Start of Exercise inputs

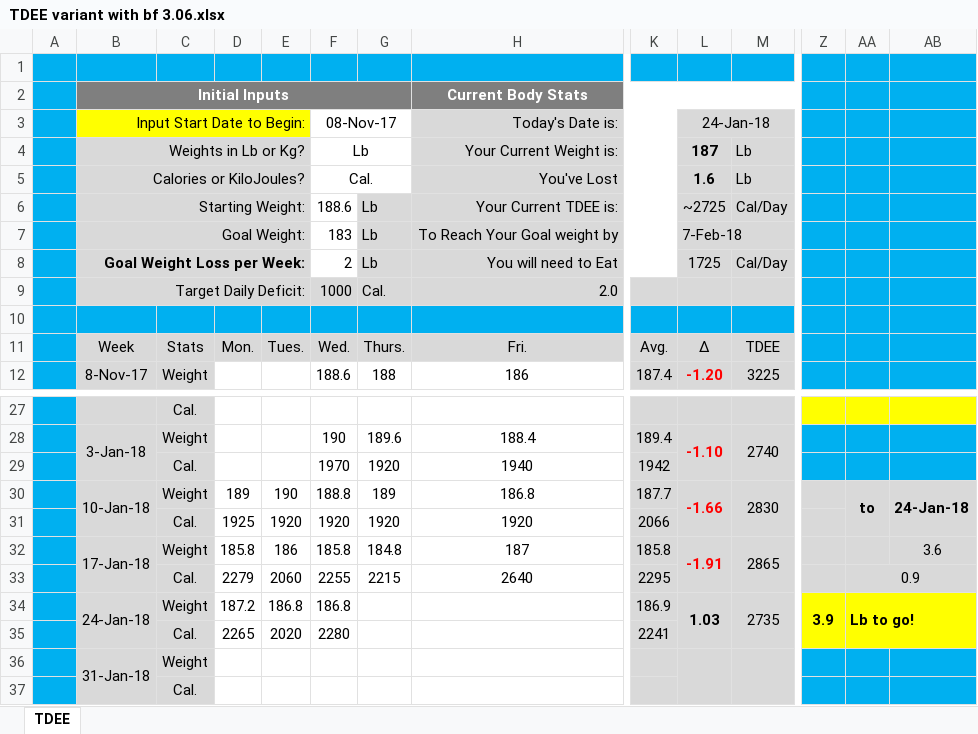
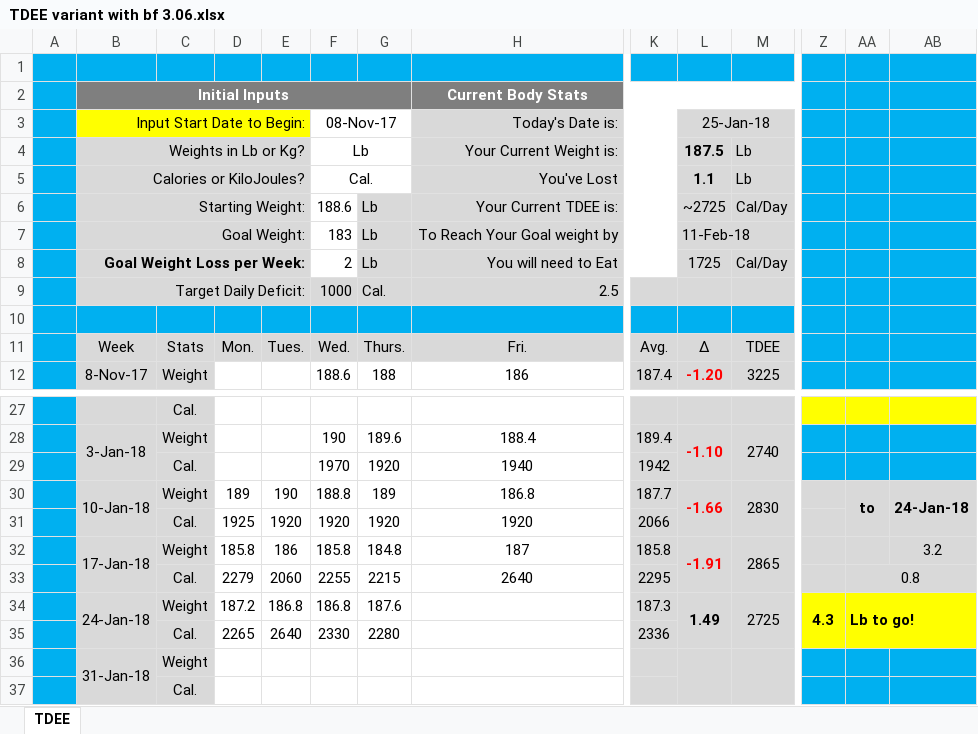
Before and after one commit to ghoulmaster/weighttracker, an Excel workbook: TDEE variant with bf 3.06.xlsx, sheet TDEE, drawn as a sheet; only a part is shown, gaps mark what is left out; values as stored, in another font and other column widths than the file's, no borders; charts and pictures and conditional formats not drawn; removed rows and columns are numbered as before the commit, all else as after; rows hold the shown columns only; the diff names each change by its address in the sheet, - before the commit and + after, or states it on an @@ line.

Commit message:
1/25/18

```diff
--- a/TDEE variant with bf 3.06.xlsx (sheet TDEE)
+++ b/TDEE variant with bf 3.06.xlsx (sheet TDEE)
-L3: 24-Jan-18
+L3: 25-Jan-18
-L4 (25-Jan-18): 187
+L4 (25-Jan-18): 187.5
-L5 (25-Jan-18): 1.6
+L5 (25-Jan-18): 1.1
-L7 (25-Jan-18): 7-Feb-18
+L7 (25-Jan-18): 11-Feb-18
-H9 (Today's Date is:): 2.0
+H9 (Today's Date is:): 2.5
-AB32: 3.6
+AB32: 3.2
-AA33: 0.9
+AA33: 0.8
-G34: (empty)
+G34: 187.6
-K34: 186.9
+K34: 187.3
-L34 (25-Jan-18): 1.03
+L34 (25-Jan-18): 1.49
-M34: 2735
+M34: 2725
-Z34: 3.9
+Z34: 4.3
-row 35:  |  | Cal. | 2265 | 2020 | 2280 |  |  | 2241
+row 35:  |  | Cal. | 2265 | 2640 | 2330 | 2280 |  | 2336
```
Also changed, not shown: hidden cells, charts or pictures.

End of Exercise inputs
Start of Exercise inputs

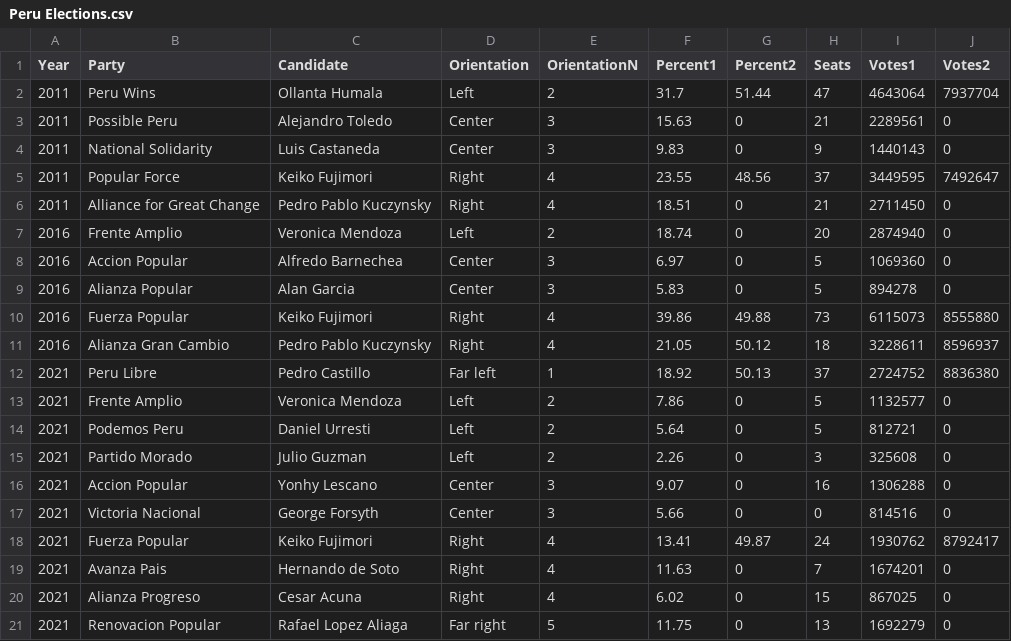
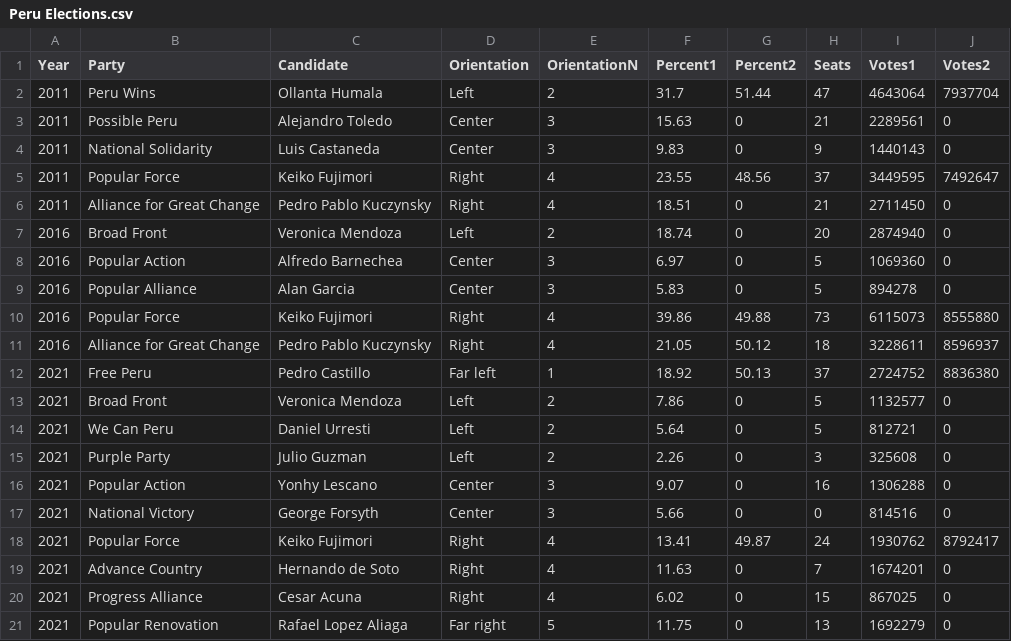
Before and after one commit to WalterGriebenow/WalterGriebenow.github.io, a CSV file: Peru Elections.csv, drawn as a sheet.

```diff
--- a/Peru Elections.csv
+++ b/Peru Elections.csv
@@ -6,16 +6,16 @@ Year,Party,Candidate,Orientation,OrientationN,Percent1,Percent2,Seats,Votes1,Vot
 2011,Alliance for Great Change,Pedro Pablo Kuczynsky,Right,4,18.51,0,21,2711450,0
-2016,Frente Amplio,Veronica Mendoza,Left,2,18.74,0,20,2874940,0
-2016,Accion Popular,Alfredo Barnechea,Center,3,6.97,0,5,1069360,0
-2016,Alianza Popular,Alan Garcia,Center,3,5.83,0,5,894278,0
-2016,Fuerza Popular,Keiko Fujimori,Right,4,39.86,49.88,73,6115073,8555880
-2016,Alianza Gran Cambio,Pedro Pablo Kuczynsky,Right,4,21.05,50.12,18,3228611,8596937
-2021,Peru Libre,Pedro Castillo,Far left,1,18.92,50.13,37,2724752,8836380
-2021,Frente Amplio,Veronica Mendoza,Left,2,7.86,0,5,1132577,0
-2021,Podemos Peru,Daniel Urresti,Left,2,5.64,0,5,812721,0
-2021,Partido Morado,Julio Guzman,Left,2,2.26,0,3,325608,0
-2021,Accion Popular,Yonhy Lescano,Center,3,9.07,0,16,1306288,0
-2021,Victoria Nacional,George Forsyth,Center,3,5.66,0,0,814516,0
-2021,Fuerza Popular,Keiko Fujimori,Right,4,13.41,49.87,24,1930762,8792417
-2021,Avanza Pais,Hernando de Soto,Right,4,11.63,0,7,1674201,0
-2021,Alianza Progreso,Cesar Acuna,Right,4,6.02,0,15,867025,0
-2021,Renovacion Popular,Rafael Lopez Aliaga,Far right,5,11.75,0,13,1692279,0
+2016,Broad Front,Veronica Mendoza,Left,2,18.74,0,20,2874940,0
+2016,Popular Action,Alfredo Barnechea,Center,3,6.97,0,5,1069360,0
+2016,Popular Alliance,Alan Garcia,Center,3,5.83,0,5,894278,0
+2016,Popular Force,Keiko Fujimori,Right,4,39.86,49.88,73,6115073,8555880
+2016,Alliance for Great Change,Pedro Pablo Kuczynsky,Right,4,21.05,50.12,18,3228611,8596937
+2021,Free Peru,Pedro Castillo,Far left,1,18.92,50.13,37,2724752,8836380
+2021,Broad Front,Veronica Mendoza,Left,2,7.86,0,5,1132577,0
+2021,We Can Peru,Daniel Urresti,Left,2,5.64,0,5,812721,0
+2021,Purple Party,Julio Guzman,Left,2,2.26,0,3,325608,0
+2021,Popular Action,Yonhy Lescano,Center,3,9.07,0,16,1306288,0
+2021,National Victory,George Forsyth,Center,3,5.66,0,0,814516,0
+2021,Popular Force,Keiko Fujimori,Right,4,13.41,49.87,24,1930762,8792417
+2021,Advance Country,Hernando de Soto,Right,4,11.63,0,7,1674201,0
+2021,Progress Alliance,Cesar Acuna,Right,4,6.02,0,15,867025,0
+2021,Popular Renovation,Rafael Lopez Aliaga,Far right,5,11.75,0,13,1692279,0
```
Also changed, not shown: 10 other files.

End of Exercise inputs

_What this task involves_.
Your answer should be a single number: the tally of lines in the entries that include the word "Peru".

_Output below_.
7